Third Base: Andy LaRoche, Dodgers. While LaRoche was given a shot to fill the team’s big league opening at the hot corner, it wasn’t exactly because he was tearing up at Triple-A Las Vegas, as he’s hit the DL with more shoulder problems with a batting line of just .244/.336/.366.
Backup: Ronnie Borquin, Tigers. A second-round pick last year after leading the Big Ten in batting average, Bourquin hit just .192/.326/.218 in 26 games for High-A Lakeland and now finds himself back in the New York-Penn League.

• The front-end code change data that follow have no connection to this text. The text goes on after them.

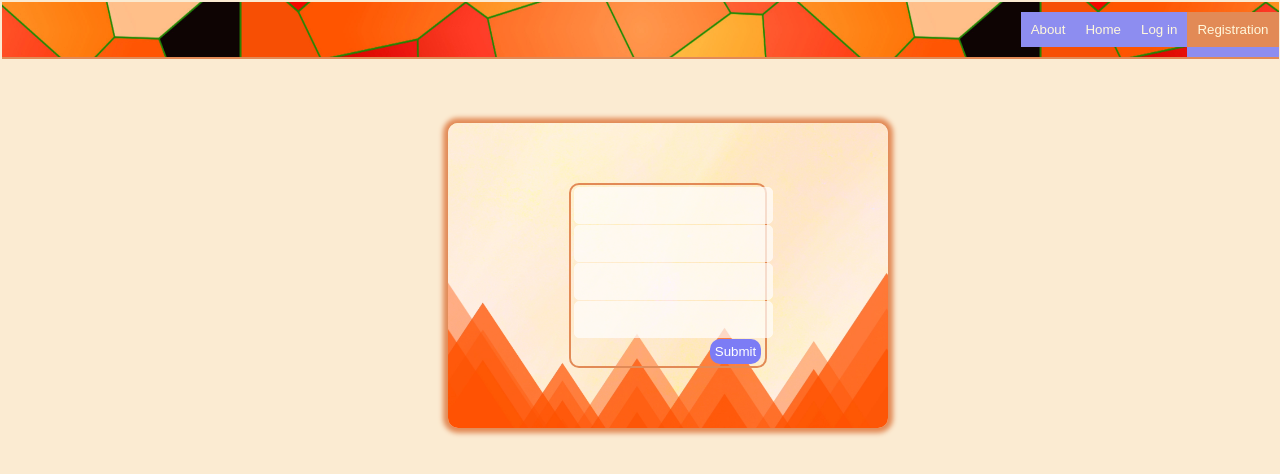
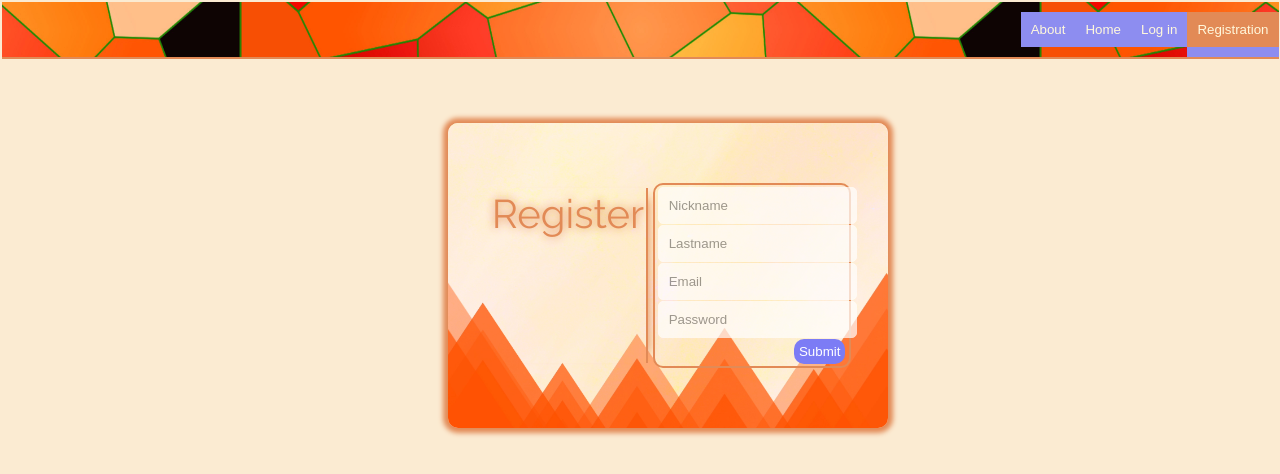
Before and after one commit to Vahan003/reactproj, a React (Create React App) app: page / in a window 1280 px wide. Both pictures are taken after a click on the button "Registration". Shown: the top 474 px of the page. Built offline with nearby package versions, Linux system fonts and the light colour scheme; a web font is replaced by a local one.

Commit message:
first commit

```diff
--- a/package.json
+++ b/package.json
@@ -10,12 +10,12 @@
     "react-scripts": "3.2.0"
   },
   "scripts": {
-    "predeploy": "npm run build",
-    "deploy": "gh-pages -d build",
     "start": "react-scripts start",
     "build": "react-scripts build",
     "test": "react-scripts test",
-    "eject": "react-scripts eject"
+    "eject": "react-scripts eject",
+    "predeploy": "npm run build",
+    "deploy": "gh-pages -d build"
   },
   "eslintConfig": {
     "extends": "react-app"
--- a/src/api/Api.js
+++ b/src/api/Api.js
@@ -31,8 +31,8 @@ const fetchArticles = function (callback) { // fetch all articles
         console.log("Error", err);
       });
   }
-  const Login = function(callback,user) {
-    fetch('https://it-blog-posts.herokuapp.com/api/people/login',
+  const postForm = function(callback,user,url) {
+    fetch(url,
     {
         method:"POST",
         body: JSON.stringify(user),
@@ -49,7 +49,7 @@ const fetchArticles = function (callback) { // fetch all articles
      constructor(){
          this.getUser= fetchBloggers;
          this.getPost= fetchArticles;
-         this.postLogin = Login;
+         this.postForm = postForm;
      }
   }
 
--- a/src/components/About.js
+++ b/src/components/About.js
@@ -5,9 +5,9 @@ class About extends Component{
     render() {
         return (
             <div className="about">
-            <div className="container">
-            <div className="sometext" style ={{color: "yellow"}}>
-                Hello!
+            <div className="imgBack">
+            <div className="titleText">
+                Hello
             </div>
         </div>
         </div>
--- a/src/components/Login.js
+++ b/src/components/Login.js
@@ -13,46 +13,43 @@ class Login extends PureComponent {
         }
        }
      }
-   getEmail=(e)=>{
-       this.setState ({
-           email: e.target.value,
-           style : {border : "1px solid white"}
-        })
-        this.state.poster.email = e.target.value;
-    }
 
-   getPass=(e)=>{
-       this.setState ({
-           password: e.target.value,
-           style : {border : "1px solid white"}
-        })
-        this.state.poster.password = e.target.value;
+   getInput=(e,inpName)=>{
+
+    this.setState ({
+        [`${inpName}`] : e.target.value,
+        style : {border : "1px solid white"}
+    })
+    this.state.poster[`${inpName}`] = e.target.value;
    }
 
    onLogin=()=>{
-     Api.postLogin((data)=>{
+     Api.postForm((data)=>{
          if(data !== undefined){
-         console.log("Logined",data);
+            this.setState({
+                style : {border : "1.5px solid green"}}) ;
+          setTimeout(() => {this.props.onWork()}, 500)
          }
          else{
         this.setState({
-            email: "",
-            password: "",
             style : {border : "1.5px solid red"}}) ;
          console.log("NOT LOGINED!");
          }
-     },this.state.poster)
+     },this.state.poster, 'https://it-blog-posts.herokuapp.com/api/people/login')
     }
     render() {
         return (
         <div className="imgBack">
+             <div className="titleText" style ={{color: "rgb(226, 138, 86)",fontSize:"40px"}}>
+             Login
+            </div>
         <div className="container">
         <div className="inpSection">
-        <input className="inp" style={this.state.style} type ="text" onChange={this.getEmail}  placeholder={"Email"}/>
-        <input className="inp" style={this.state.style} type ="password"  onChange={this.getPass}  placeholder={"Password"}/>
+        <input className="inp" style={this.state.style} type ="text" onChange={(e)=>{this.getInput(e,"email")}}  placeholder={"Email"}/>
+        <input className="inp" style={this.state.style} type ="password"  onChange={(e)=>{this.getInput(e,"password")}}  placeholder={"Password"}/>
         </div>
         <div className="butSection">
-        <button className ="button" onClick={this.onLogin} onEnter={this.onLogin}>Submit</button>
+        <button className ="button" onClick={this.onLogin} >Submit</button>
         </div>
         </div>
         </div>
--- a/src/components/Navigation.js
+++ b/src/components/Navigation.js
@@ -3,13 +3,26 @@ import About from './About';
 import Home from './Home'
 import Login from './Login';
 import Regis from './Regis';
+import Work from './Work';
 
 class Navigation extends PureComponent {
     constructor(props){
         super(props);
         this.state ={
-            bar: "ABOUT"
+            bar: "ABOUT",
+            loggined: false
         }
+    }
+    onWork= ()=>{
+        this.setState({
+            bar: "",
+            loggined:true});
+    }
+    onLogout=()=>{
+        this.setState({
+            bar: "LOGIN",
+            loggined:false
+        });
     }
     onAbout= () =>{
         this.setState({bar:"ABOUT"});
@@ -23,19 +36,22 @@ class Navigation extends PureComponent {
     onHome= () =>{
         this.setState({bar:"HOME"});
     }
+
     render() {
         return (<div className="navigation">
-            <div className="tabs">
+             <div className="tabs">
             <button className="tab" onClick={this.onAbout}>About</button>
             <button className="tab" onClick={this.onHome}>Home</button>
-            <button className="tab" onClick={this.onLogin}>Log in</button>
-            <button className="tab" onClick={this.onRegis}>Registration</button>
+     {!this.state.loggined?  <button className="tab" onClick={this.onLogin}>Log in</button>: null }
+     {!this.state.loggined? <button className="tab" onClick={this.onRegis}>Registration</button>: null}
+     {this.state.loggined? <button className="tab" onClick={this.onWork}>Workspace</button>: null}
+     {this.state.loggined? <button className="tab" onClick={this.onLogout}>Logout</button>: null}
             </div>
             {this.state.bar === "ABOUT"? <About/>: null}
             {this.state.bar === "HOME"? <Home/>: null}
-            {this.state.bar === "LOGIN"? <Login/>: null}
-            {this.state.bar === "REGIS"? <Regis/>: null}
-
+            {this.state.bar === "LOGIN"? <Login onWork={this.onWork}/>: null}
+            {this.state.bar === "REGIS"? <Regis onLogin={this.onLogin}/>: null}
+            {this.state.loggined? <Work/>:null}
         </div>  );
     }
 }
--- a/src/components/Regis.js
+++ b/src/components/Regis.js
@@ -1,22 +1,69 @@
-import React, { Component } from 'react';
+import React, { PureComponent } from 'react';
+import Api from '../api/Api'
+class Regis extends PureComponent {
+    constructor(props){
+        super(props);
+        this.state={
+         lastname: "",
+         username: "",
+         password: "" ,
+         email: "",
+         style : {border : "1px solid white"},
+         success :"",
+         poster:{
+             lastname: "",
+             username: "",
+             password: "" ,
+             email: "",
+         }
+        }
+      }
 
-class Regis extends Component {
+    getInput=(e,inpName)=>{
+
+        this.setState ({
+            [`${inpName}`] : e.target.value,
+            style : {border : "1px solid white"}
+        })
+        this.state.poster[`${inpName}`] = e.target.value;
+    }
+
+    onRegis=()=>{
+      Api.postForm((data)=>{
+          if(data !== undefined){
+          this.setState({
+            success: "Successfully!",
+            style : {border : "1.5px solid green"}});
+            setTimeout(() => {this.props.onLogin()}, 1000);
+          }
+          else{
+         this.setState({
+             style : {border : "1.5px solid red"}});
+          }
+      },this.state.poster,'https://it-blog-posts.herokuapp.com/api/people')
+     }
      render() {
          return (
          <div className="imgBack">
+             <div className="titleText" style ={{color: "rgb(226, 138, 86)",fontSize:"40px"}}>
+             Register
+            </div>
          <div className="container">
+         {this.state.success === "Successfully!"? <div style ={{color: "green", textAlign : "center",fontSize:"14px"}}>{this.state.success}</div>: null}
          <div className="inpSection">
-    <input className="inp" type="text" name="nickName" />
-    <input className="inp" type="text" name="lastName" />
-    <input className="inp" type="text" name="email-my" />
-    <input className="inp" type="password" name="pass" />
+         <input className="inp" style={this.state.style} type ="text" onChange={(e)=>{this.getInput(e,"username")}}  placeholder={"Nickname"}/>
+         <input className="inp" style={this.state.style} type ="text"  onChange={(e)=>{this.getInput(e,"lastname")}}  placeholder={"Lastname"}/>
+         <input className="inp" style={this.state.style} type ="text" onChange={(e)=>{this.getInput(e,"email")}}  placeholder={"Email"}/>
+         <input className="inp" style={this.state.style} type ="password"  onChange={(e)=>{this.getInput(e,"password")}}  placeholder={"Password"}/>
          </div>
          <div className="butSection">
-     <button className ="button" onClick = {""}>Submit</button>
+         <button className ="button" onClick={this.onRegis}>Submit</button>
          </div>
          </div>
-        </div>  );
+         </div>
+         );
      }
+
 }
 
 export default Regis;
--- /dev/null
+++ b/src/components/Work.js
@@ -0,0 +1,18 @@
+import React, { Component } from 'react';
+
+class Work extends Component {
+    constructor(props){
+        super(props)
+    }
+    render() {
+        return (<div>
+            <div className="imgBack">
+            <div className="titleText">
+                Wellcome!
+            </div>
+        </div>
+        </div>  );
+    }
+}
+
+export default Work;
--- a/src/styles/App.css
+++ b/src/styles/App.css
@@ -1,8 +1,11 @@
 .about{
+ display: flex;
+ position: absolute;
  background-image: url("../images/home-b.png");
  background-position: center;
  background-size: cover;
- height:  1000px ;
+ height: 90%;
+ width: 100%;
 }
 .tabs{
   margin: 1.5px;
@@ -39,21 +42,26 @@
 }
 .home {
  display: flex;
- background-image: url("../images/home-b.png");
- background-position: center;
- background-size: cover;
+
 }
 .post{
     margin: 0 0 0 20px;
     width: 70%;
-    max-height: 700px;
+    max-height: 650px;
     overflow-y: scroll;
+    box-shadow: 10px 0px 20px -7px rgb(226, 138, 86);
 }
-
+.post:hover{
+    box-shadow: 30px 0px 30px -7px rgb(226, 138, 86);
+}
 .user{
     width: 25%;
-    max-height: 700px;
+    max-height: 650px;
     overflow-y: scroll;
+    box-shadow: 40px 0px 60px -7px rgb(226, 138, 86);
+}
+.user:hover{
+    box-shadow: 70px 0px 30px -6px rgb(226, 138, 86);
 }
 .card{
     border: 0;
@@ -63,6 +71,7 @@
     background-color: white ;
     border: 4px solid white;
     opacity: 0.7;
+
 }
 .card:hover{
     margin:10px 0px;
--- a/src/styles/forms.scss
+++ b/src/styles/forms.scss
@@ -7,10 +7,29 @@ $colororange: rgb(226, 138, 86);
   background-position: center;
   background-size: cover;
   width: 25%;
+  min-width: 260px;
+  height: 25%;
   padding: 60px;
   margin: 5% 0px 0px 35%;
   border-radius: 10px;
-  box-shadow:0px 0px 5px 5px  rgb(226, 138, 86) ;
+  box-shadow:0px 0px 5px 5px  $colororange ;
+}
+.imgBack:hover{
+    box-shadow:0px 0px 6px 6px  $colororange ;
+}
+.titleText{
+    margin: 5px;
+    padding: 2px;
+    color: $colororange;
+    font-size:50px;
+    border-right: 2px solid $colororange;
+    text-shadow: 0px 0px 10px $colororange;
+    box-shadow: 10px 0px 10px -10px $colororange;
+}
+.titleText:hover{
+    text-shadow: none;
+    box-shadow: none;
+    transition:all  0.3s ease ;
 }
 .container{
 
```
Lines whose indentation alone changed are shown as unchanged.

Shortstop: Reid Brignac, Devil Rays. After winning California League MVP honors last year, Brignac looked like a sure-fire elite prospect with a .302/.340/.500 mark for Double-A Montgomery in April, but following a homerless May and a .229 June, his total line sits at a well-below-expectations mark of .246/.298/.399.
Backup: Elvis Andrus, Braves. Everyone is still waiting for the much-ballyhooed tools to turn into some kind of baseball production, as Andrus is hitting just .236/.321/.329 for High-A Myrtle Beach to go with 19 errors.
Outfield: Trevor Crowe, Indians; Carlos Gonzalez, Diamondbacks; Andrew McCutchen, Pirates. Crowe is likely the anti-MVP of this team, though a recent streak has him finally over the Mendoza line at .207/.303/.258. Gonzalez had a brief hot streak when Justin Upton joined him at Double-A Mobile, but now he’s in the midst of a 5-for-33 slump and hitting just .252/.278/.418 overall. After showing power, speed and plate discipline in his full-season debut last year, McCutchen almost made the big league squad out of spring training but was instead jumped to Double-A, and the 20-year-old hasn’t done much, sitting at .234/.296/.350 in 74 games.
Backups: Cedric Hunter, Padres; Daryl Jones, Cardinals. A third-round pick last year, Hunter opened eyes with a .364/.458/.469 pro debut, but the Midwest League has proven to be much tougher, as a lack of power and walks have him at just .276/.330/.346 for Low-A Fort Wayne. Jones seemed to be finally tapping into his tools last year in the Appalachian League, but like Hunter, the Midwest League has proven a far greater challenge, as Jones has looked lost at times–hitting just .199/.297/.282.
Left-handed starter: Donald Veal, Cubs. Veal still has control problems, but the fact that he’s suddenly giving up hits (76 in 75 innings) has his ERA at 5.64 as he’s hasn’t shown the breaking ball that he made such sizable progress with last year. Good news: he had his best start of the year on Wednesday, striking out 11 while giving up just two hits in five innings.
Right-handed starter: Jeff Samardzija, Cubs. A disturbing double-dip for the North Side. After giving him a record deal to buy him away from an NFL career, the big righthander from Notre Dame has been far worse than his 5.22 ERA would indicate–allowing 93 hits in 69 innings with a ridiculously low 25 strikeouts. He could be on the way to being one of the biggest bonus mistakes in draft history.
Closer: Zech Zinicola, Nationals. Zinicola looked like a sixth-round steal last year when he reached the Eastern League in his pro debut and had a 1.65 ERA in 27 appearances. Back at Double-A Harrisburg, his control has abandoned him, as he has more walks (23) than strikeouts (19) in 29 innings to go with a 6.21 ERA.
Backup: Craig Hansen, Red Sox. It’s time to face the facts and wonder if the former first-rounder will ever live up to expectations, or have any kind of significant big league career at all. Back at Triple-A Pawtucket, the former St. John’s star is floundering with a 6.04 ERA in 24 games while allowing more than two base runners per inning.